▶ _ASSIGNED TASK_
Repeat all of the data exactly. Leave nothing out.

*** GIVEN RECORDS ***

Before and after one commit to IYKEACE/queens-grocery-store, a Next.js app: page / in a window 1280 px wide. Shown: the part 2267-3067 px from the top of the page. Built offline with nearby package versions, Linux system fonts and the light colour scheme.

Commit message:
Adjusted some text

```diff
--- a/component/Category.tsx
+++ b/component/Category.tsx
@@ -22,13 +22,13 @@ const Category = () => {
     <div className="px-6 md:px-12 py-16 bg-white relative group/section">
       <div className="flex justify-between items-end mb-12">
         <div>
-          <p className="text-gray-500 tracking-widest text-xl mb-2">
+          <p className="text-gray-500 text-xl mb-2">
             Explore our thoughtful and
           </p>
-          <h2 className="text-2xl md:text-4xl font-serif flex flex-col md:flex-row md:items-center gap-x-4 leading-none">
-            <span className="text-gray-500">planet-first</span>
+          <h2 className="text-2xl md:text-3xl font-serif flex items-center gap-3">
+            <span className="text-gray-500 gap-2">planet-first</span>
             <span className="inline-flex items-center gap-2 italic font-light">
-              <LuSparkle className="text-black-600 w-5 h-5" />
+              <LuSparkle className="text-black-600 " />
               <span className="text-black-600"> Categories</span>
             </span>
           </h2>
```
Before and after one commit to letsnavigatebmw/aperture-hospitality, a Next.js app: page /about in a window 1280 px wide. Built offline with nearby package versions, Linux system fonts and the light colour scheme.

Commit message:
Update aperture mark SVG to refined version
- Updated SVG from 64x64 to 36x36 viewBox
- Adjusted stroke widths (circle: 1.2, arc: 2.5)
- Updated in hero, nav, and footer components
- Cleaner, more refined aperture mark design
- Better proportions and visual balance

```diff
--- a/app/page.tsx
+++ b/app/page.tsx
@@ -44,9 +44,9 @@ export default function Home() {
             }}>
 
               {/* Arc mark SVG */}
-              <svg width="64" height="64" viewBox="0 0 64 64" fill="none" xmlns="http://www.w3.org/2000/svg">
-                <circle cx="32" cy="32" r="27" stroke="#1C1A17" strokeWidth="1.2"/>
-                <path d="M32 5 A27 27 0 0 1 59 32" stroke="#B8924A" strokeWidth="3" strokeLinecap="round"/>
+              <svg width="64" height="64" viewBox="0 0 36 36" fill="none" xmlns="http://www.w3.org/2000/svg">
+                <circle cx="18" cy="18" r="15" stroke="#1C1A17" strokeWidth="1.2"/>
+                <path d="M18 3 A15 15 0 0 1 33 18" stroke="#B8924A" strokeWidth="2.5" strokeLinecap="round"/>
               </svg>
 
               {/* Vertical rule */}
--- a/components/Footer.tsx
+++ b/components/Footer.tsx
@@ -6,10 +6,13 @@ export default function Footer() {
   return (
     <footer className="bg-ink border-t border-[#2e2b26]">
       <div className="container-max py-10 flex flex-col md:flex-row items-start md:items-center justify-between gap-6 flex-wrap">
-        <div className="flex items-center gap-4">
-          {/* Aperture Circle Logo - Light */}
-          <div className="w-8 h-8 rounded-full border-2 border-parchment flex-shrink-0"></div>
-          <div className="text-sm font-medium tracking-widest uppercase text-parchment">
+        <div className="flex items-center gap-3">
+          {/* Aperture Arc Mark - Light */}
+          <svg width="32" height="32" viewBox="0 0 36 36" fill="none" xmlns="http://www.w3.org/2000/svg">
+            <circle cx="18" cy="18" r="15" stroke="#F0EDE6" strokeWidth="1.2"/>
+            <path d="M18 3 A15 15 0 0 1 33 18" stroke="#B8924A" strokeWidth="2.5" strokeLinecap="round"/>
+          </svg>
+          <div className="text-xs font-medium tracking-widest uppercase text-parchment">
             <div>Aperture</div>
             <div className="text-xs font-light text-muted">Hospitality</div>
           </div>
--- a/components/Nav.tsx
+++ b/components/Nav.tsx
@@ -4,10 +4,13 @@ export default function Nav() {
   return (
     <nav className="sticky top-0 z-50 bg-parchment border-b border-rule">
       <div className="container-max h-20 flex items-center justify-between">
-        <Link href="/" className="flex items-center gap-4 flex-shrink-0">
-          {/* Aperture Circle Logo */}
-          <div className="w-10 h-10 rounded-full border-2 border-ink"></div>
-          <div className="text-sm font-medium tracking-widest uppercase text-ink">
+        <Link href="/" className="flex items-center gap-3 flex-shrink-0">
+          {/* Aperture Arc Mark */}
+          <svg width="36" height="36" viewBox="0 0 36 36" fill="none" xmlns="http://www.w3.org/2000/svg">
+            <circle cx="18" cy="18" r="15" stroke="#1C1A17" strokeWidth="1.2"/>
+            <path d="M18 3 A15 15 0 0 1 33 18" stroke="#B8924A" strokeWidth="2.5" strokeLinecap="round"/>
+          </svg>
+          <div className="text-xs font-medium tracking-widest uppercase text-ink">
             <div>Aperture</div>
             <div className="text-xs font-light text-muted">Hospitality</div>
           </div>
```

*** End of GIVEN RECORDS ***

▶ _RESULT OF THIS EXERCISE_
Before and after one commit to IYKEACE/queens-grocery-store, a Next.js app: page / in a window 1280 px wide. Shown: the part 2267-3067 px from the top of the page. Built offline with nearby package versions, Linux system fonts and the light colour scheme.

Commit message:
Adjusted some text

```diff
--- a/component/Category.tsx
+++ b/component/Category.tsx
@@ -22,13 +22,13 @@ const Category = () => {
     <div className="px-6 md:px-12 py-16 bg-white relative group/section">
       <div className="flex justify-between items-end mb-12">
         <div>
-          <p className="text-gray-500 tracking-widest text-xl mb-2">
+          <p className="text-gray-500 text-xl mb-2">
             Explore our thoughtful and
           </p>
-          <h2 className="text-2xl md:text-4xl font-serif flex flex-col md:flex-row md:items-center gap-x-4 leading-none">
-            <span className="text-gray-500">planet-first</span>
+          <h2 className="text-2xl md:text-3xl font-serif flex items-center gap-3">
+            <span className="text-gray-500 gap-2">planet-first</span>
             <span className="inline-flex items-center gap-2 italic font-light">
-              <LuSparkle className="text-black-600 w-5 h-5" />
+              <LuSparkle className="text-black-600 " />
               <span className="text-black-600"> Categories</span>
             </span>
           </h2>
```
Before and after one commit to letsnavigatebmw/aperture-hospitality, a Next.js app: page /about in a window 1280 px wide. Built offline with nearby package versions, Linux system fonts and the light colour scheme.

Commit message:
Update aperture mark SVG to refined version
- Updated SVG from 64x64 to 36x36 viewBox
- Adjusted stroke widths (circle: 1.2, arc: 2.5)
- Updated in hero, nav, and footer components
- Cleaner, more refined aperture mark design
- Better proportions and visual balance

```diff
--- a/app/page.tsx
+++ b/app/page.tsx
@@ -44,9 +44,9 @@ export default function Home() {
             }}>
 
               {/* Arc mark SVG */}
-              <svg width="64" height="64" viewBox="0 0 64 64" fill="none" xmlns="http://www.w3.org/2000/svg">
-                <circle cx="32" cy="32" r="27" stroke="#1C1A17" strokeWidth="1.2"/>
-                <path d="M32 5 A27 27 0 0 1 59 32" stroke="#B8924A" strokeWidth="3" strokeLinecap="round"/>
+              <svg width="64" height="64" viewBox="0 0 36 36" fill="none" xmlns="http://www.w3.org/2000/svg">
+                <circle cx="18" cy="18" r="15" stroke="#1C1A17" strokeWidth="1.2"/>
+                <path d="M18 3 A15 15 0 0 1 33 18" stroke="#B8924A" strokeWidth="2.5" strokeLinecap="round"/>
               </svg>
 
               {/* Vertical rule */}
--- a/components/Footer.tsx
+++ b/components/Footer.tsx
@@ -6,10 +6,13 @@ export default function Footer() {
   return (
     <footer className="bg-ink border-t border-[#2e2b26]">
       <div className="container-max py-10 flex flex-col md:flex-row items-start md:items-center justify-between gap-6 flex-wrap">
-        <div className="flex items-center gap-4">
-          {/* Aperture Circle Logo - Light */}
-          <div className="w-8 h-8 rounded-full border-2 border-parchment flex-shrink-0"></div>
-          <div className="text-sm font-medium tracking-widest uppercase text-parchment">
+        <div className="flex items-center gap-3">
+          {/* Aperture Arc Mark - Light */}
+          <svg width="32" height="32" viewBox="0 0 36 36" fill="none" xmlns="http://www.w3.org/2000/svg">
+            <circle cx="18" cy="18" r="15" stroke="#F0EDE6" strokeWidth="1.2"/>
+            <path d="M18 3 A15 15 0 0 1 33 18" stroke="#B8924A" strokeWidth="2.5" strokeLinecap="round"/>
+          </svg>
+          <div className="text-xs font-medium tracking-widest uppercase text-parchment">
             <div>Aperture</div>
             <div className="text-xs font-light text-muted">Hospitality</div>
           </div>
--- a/components/Nav.tsx
+++ b/components/Nav.tsx
@@ -4,10 +4,13 @@ export default function Nav() {
   return (
     <nav className="sticky top-0 z-50 bg-parchment border-b border-rule">
       <div className="container-max h-20 flex items-center justify-between">
-        <Link href="/" className="flex items-center gap-4 flex-shrink-0">
-          {/* Aperture Circle Logo */}
-          <div className="w-10 h-10 rounded-full border-2 border-ink"></div>
-          <div className="text-sm font-medium tracking-widest uppercase text-ink">
+        <Link href="/" className="flex items-center gap-3 flex-shrink-0">
+          {/* Aperture Arc Mark */}
+          <svg width="36" height="36" viewBox="0 0 36 36" fill="none" xmlns="http://www.w3.org/2000/svg">
+            <circle cx="18" cy="18" r="15" stroke="#1C1A17" strokeWidth="1.2"/>
+            <path d="M18 3 A15 15 0 0 1 33 18" stroke="#B8924A" strokeWidth="2.5" strokeLinecap="round"/>
+          </svg>
+          <div className="text-xs font-medium tracking-widest uppercase text-ink">
             <div>Aperture</div>
             <div className="text-xs font-light text-muted">Hospitality</div>
           </div>
```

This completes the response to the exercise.